**** EXERCISE INPUT ****
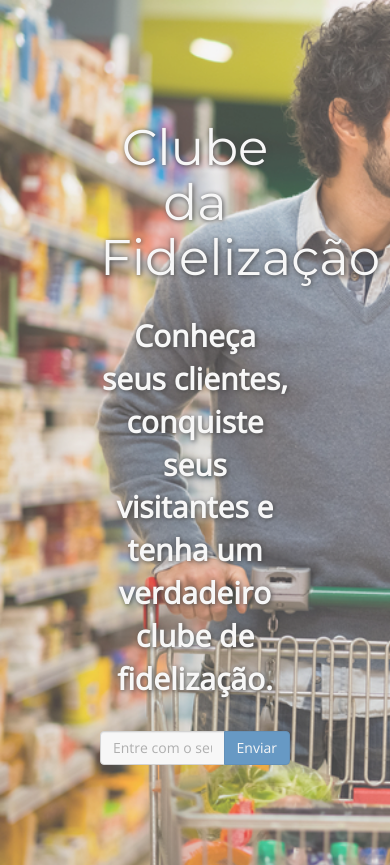
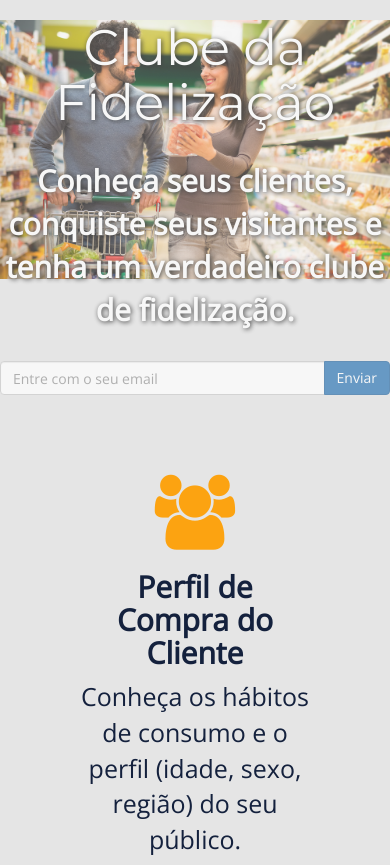
Before and after one commit to marcelozambrana/landing, a plain HTML site: page index.html in a window 390 px wide. Shown: the top 865 px of the page. Drawn offline with nearby package versions, Linux system fonts and the light colour scheme.

Commit message:
style.css for mobile

```diff
--- a/style.css
+++ b/style.css
@@ -25,8 +25,8 @@ a:hover {
 
 #banner {
   text-align: center;
-  background-image: url("images/compras-6.jpg");
-  #background-color: darkblue;
+  #background-image: url("images/compras-6.jpg");
+  background: url("images/compras-6.jpg") no-repeat center center fixed;
   background-size: cover;
   padding: 100px 100px 100px 100px;
   color: white;
@@ -65,3 +65,11 @@ a:hover {
 #footer a:hover {
   color: white;
 }
+
+@media only screen and (min-width : 320px) and (max-width : 480px) {
+  #banner {
+    background: url("images/compras-6.jpg") no-repeat top center;
+    background-size: 100% auto;
+    padding: 0;
+  }
+}
```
****
*REQUIRED WORK*. The answer must be every line from the records above that contains "images".

*RESPONSE TO THIS EXERCISE*.
-  background-image: url("images/compras-6.jpg");
+  #background-image: url("images/compras-6.jpg");
+  background: url("images/compras-6.jpg") no-repeat center center fixed;
+    background: url("images/compras-6.jpg") no-repeat top center;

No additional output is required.